◆ **Exercise requirements**:
Only lines with the word "Client" are needed; collect each of them from the listing below.

◆ **Raw data**:

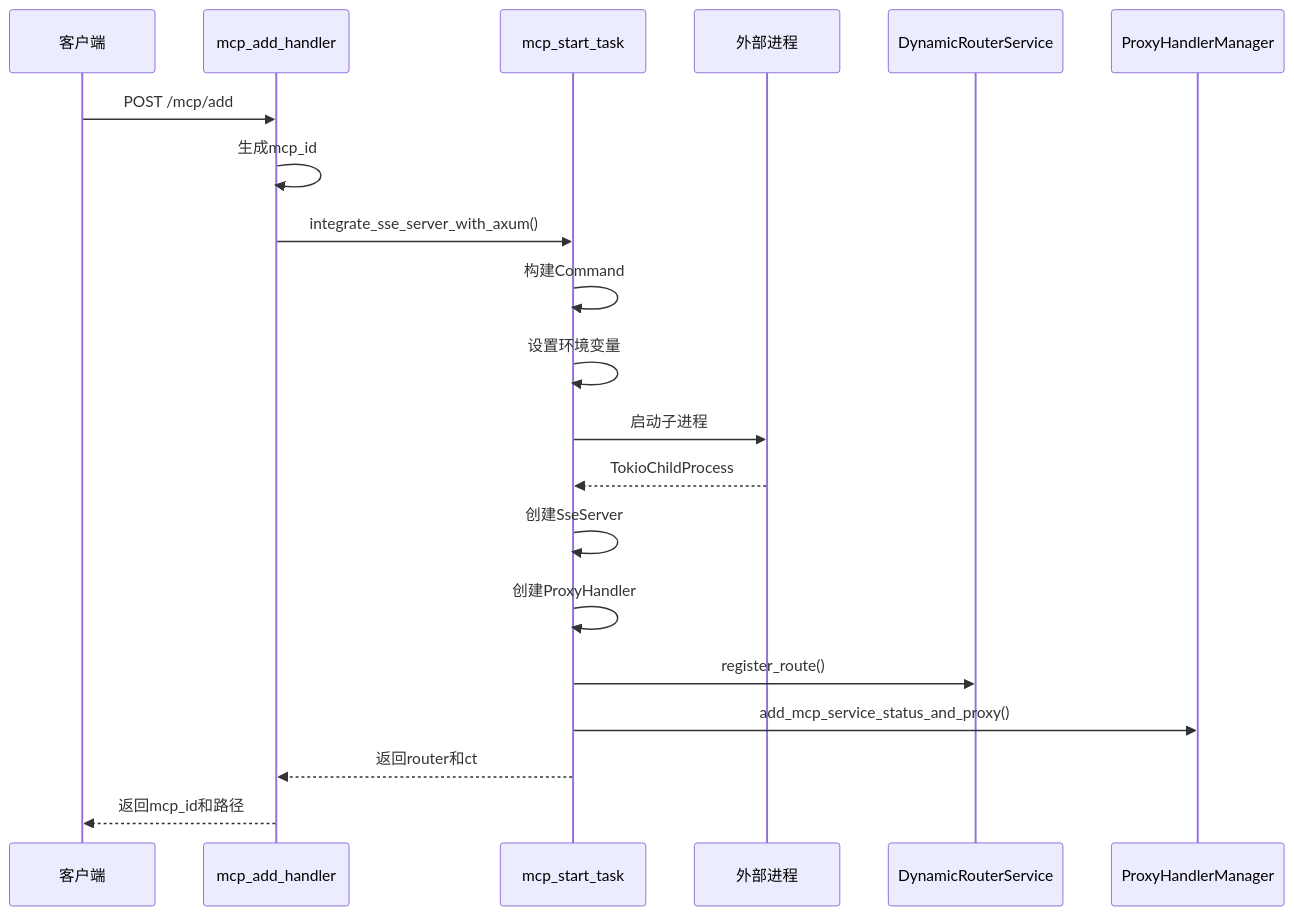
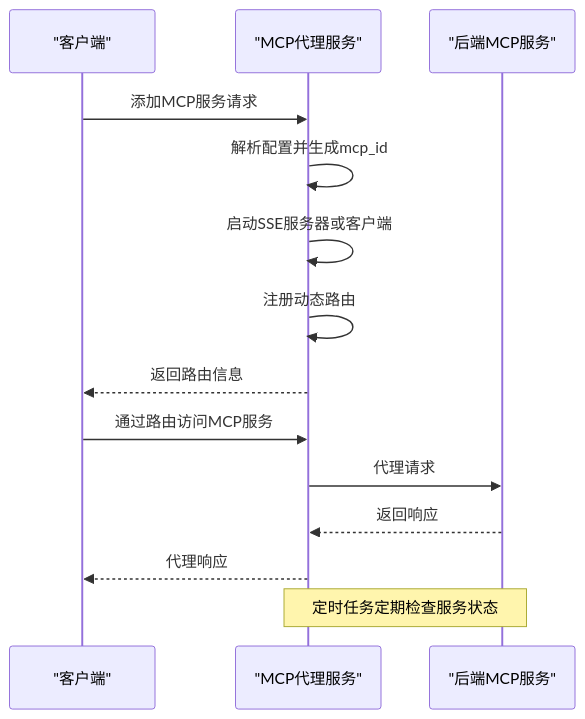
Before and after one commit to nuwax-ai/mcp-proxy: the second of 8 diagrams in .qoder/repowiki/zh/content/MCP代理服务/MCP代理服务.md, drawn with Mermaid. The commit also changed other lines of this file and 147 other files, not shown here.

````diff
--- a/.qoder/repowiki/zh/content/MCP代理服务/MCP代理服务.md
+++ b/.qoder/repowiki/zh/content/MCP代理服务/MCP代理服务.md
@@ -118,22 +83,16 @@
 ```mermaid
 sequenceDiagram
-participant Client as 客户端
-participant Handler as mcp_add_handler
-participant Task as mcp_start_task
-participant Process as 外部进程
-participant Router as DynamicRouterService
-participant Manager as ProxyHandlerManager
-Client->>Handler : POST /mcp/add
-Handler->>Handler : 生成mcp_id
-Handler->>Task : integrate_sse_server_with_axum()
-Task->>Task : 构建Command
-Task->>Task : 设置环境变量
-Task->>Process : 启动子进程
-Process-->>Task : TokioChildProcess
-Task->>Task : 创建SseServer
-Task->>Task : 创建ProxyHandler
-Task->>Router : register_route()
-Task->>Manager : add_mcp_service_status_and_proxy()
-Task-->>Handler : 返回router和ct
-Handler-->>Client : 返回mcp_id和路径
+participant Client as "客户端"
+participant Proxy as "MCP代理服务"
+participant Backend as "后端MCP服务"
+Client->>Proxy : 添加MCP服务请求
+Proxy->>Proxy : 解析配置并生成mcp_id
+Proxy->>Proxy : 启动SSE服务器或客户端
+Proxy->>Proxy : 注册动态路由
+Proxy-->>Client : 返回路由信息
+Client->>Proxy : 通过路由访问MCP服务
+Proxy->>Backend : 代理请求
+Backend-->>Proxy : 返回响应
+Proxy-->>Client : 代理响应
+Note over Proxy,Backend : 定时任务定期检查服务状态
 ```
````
...
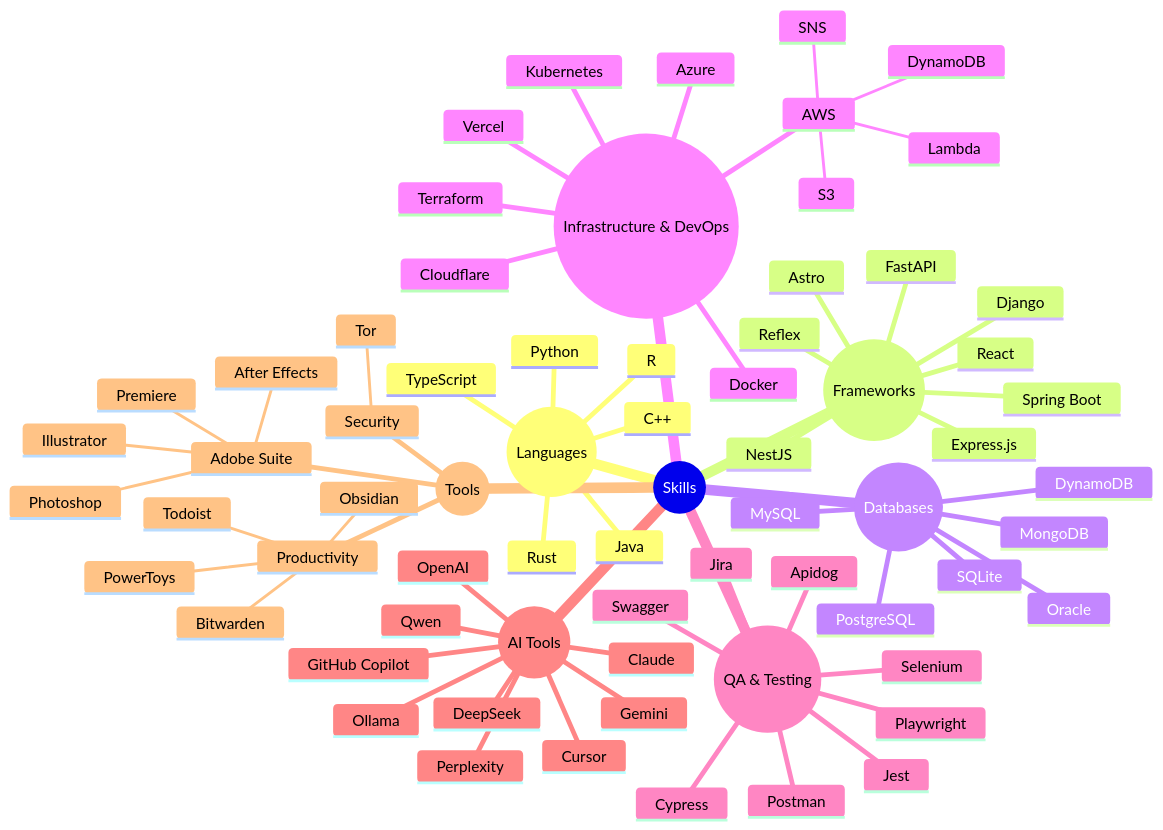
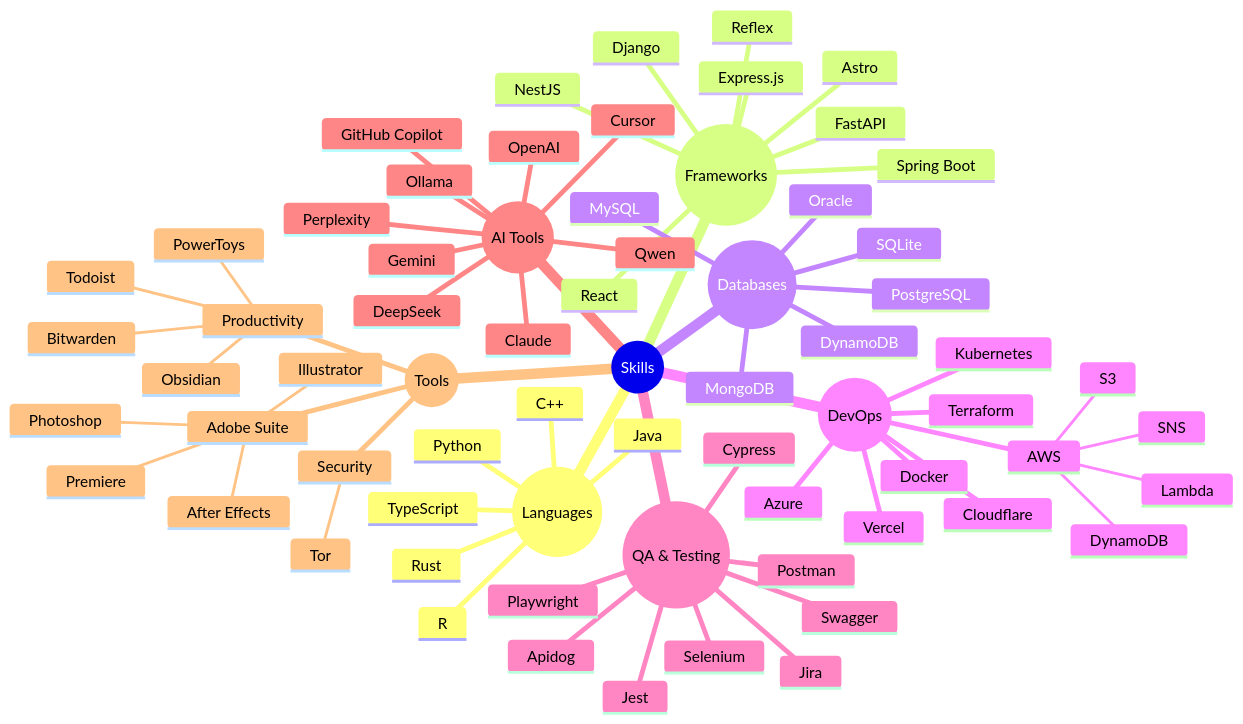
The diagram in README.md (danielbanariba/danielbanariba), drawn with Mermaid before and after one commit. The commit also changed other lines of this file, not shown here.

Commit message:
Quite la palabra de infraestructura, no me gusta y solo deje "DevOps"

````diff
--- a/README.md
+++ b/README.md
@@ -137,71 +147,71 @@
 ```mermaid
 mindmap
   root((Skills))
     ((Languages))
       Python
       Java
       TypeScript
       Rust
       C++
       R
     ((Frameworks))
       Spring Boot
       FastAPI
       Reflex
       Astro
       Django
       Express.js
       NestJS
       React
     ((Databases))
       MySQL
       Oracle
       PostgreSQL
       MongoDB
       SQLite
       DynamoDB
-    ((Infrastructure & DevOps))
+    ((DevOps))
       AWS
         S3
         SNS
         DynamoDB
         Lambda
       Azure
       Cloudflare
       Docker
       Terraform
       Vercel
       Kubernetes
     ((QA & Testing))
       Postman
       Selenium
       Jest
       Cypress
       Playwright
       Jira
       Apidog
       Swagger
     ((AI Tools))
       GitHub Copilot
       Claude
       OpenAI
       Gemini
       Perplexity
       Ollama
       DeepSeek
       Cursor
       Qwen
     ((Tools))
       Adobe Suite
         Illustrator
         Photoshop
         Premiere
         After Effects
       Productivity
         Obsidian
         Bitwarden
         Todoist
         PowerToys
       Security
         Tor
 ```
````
--
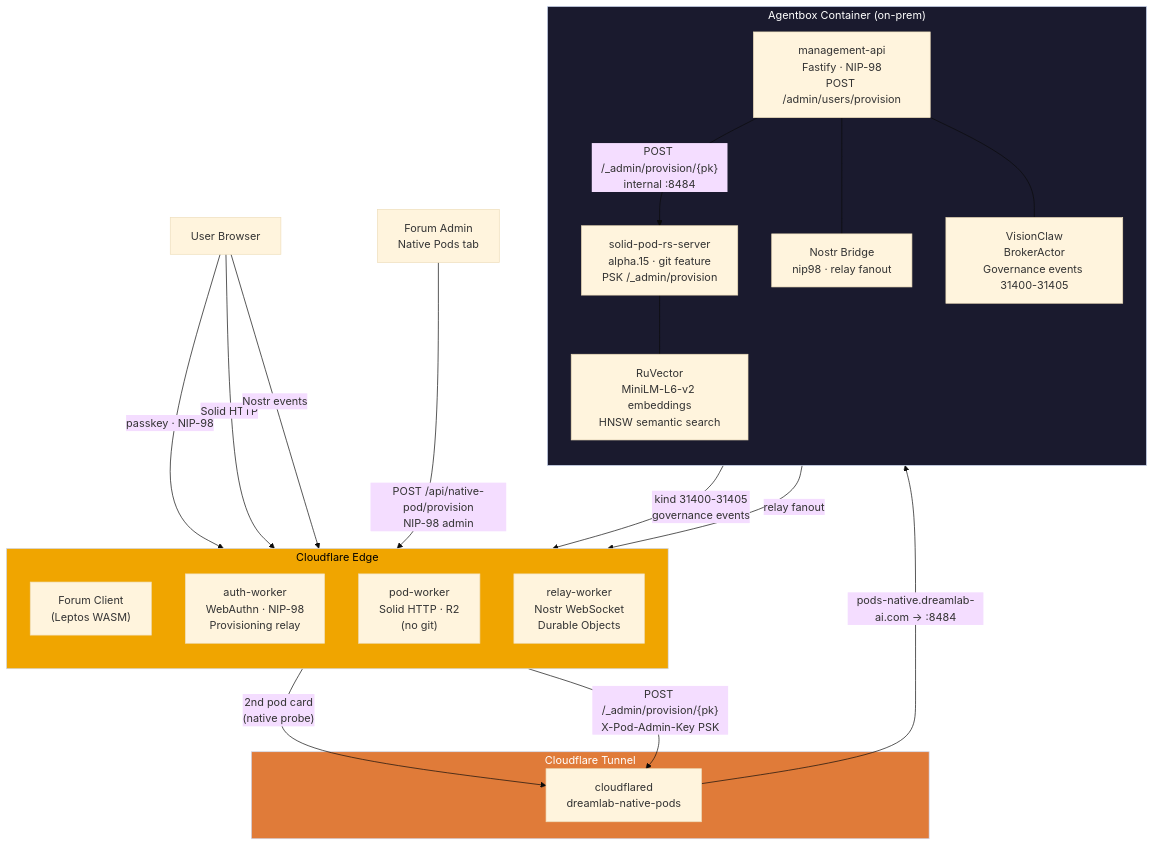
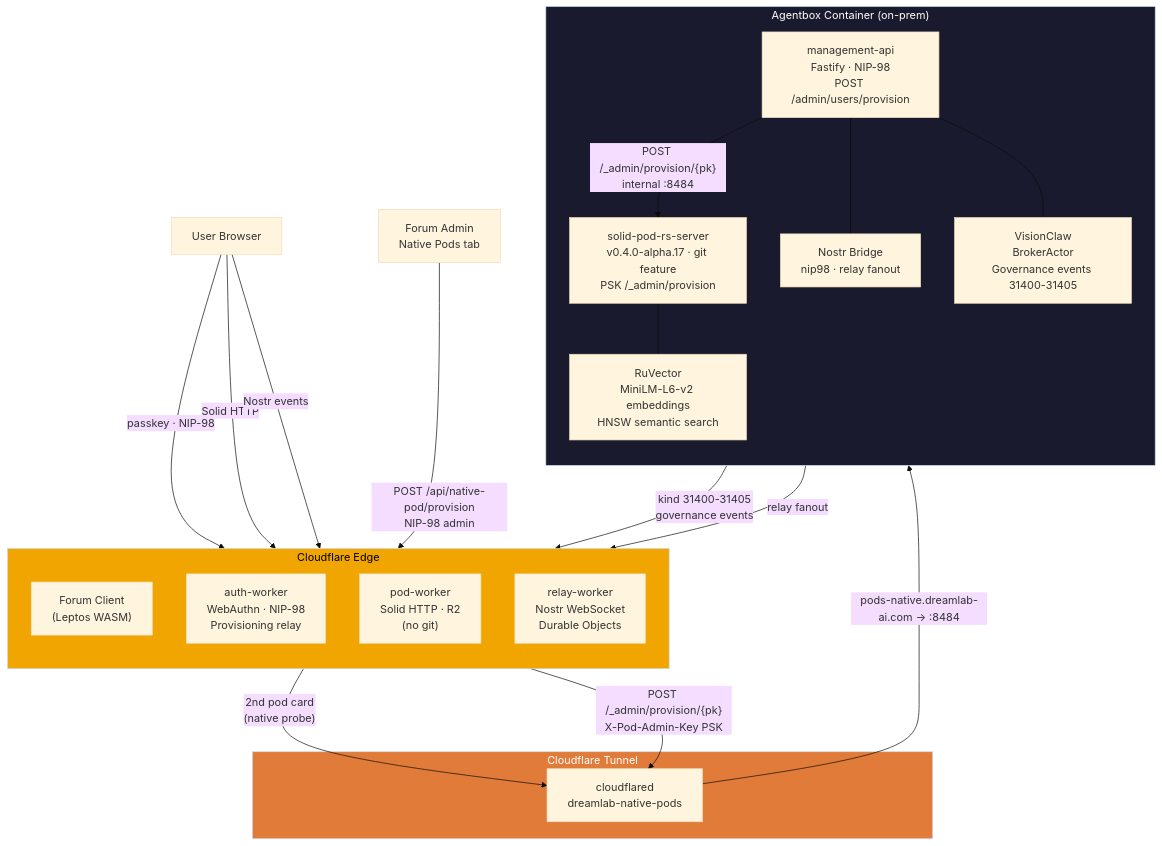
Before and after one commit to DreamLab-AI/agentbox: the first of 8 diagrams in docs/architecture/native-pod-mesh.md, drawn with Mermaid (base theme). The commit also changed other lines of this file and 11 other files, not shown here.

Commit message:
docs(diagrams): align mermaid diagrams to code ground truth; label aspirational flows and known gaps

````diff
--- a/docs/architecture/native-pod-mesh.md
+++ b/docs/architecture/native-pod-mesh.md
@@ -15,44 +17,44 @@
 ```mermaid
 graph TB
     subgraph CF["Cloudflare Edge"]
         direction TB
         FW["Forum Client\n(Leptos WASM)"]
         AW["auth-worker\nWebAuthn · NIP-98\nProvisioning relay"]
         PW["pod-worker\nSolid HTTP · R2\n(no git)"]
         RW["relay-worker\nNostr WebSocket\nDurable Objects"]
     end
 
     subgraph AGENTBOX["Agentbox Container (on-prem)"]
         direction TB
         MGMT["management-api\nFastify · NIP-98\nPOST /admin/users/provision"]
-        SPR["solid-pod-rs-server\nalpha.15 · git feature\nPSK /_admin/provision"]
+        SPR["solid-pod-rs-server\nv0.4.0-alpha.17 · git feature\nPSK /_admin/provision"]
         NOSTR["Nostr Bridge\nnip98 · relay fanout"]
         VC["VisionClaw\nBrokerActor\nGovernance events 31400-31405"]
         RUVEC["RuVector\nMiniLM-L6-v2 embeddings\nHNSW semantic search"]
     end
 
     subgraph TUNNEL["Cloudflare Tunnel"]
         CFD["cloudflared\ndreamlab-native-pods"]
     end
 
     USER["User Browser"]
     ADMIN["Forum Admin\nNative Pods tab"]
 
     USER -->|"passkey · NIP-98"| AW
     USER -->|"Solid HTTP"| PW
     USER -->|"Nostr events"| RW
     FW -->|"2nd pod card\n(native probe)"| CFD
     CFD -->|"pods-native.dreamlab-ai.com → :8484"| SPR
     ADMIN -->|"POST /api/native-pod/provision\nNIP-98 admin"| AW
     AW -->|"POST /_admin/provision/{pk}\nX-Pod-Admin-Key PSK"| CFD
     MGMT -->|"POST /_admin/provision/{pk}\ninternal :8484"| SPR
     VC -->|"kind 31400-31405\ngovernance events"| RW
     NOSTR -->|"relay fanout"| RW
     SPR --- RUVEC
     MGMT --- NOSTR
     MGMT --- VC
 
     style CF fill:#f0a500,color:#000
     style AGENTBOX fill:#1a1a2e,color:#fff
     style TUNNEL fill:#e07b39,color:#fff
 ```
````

◆ **The answer**:
-participant Client as 客户端
-Client->>Handler : POST /mcp/add
-Handler-->>Client : 返回mcp_id和路径
+participant Client as "客户端"
+Client->>Proxy : 添加MCP服务请求
+Proxy-->>Client : 返回路由信息
+Client->>Proxy : 通过路由访问MCP服务
+Proxy-->>Client : 代理响应
         FW["Forum Client\n(Leptos WASM)"]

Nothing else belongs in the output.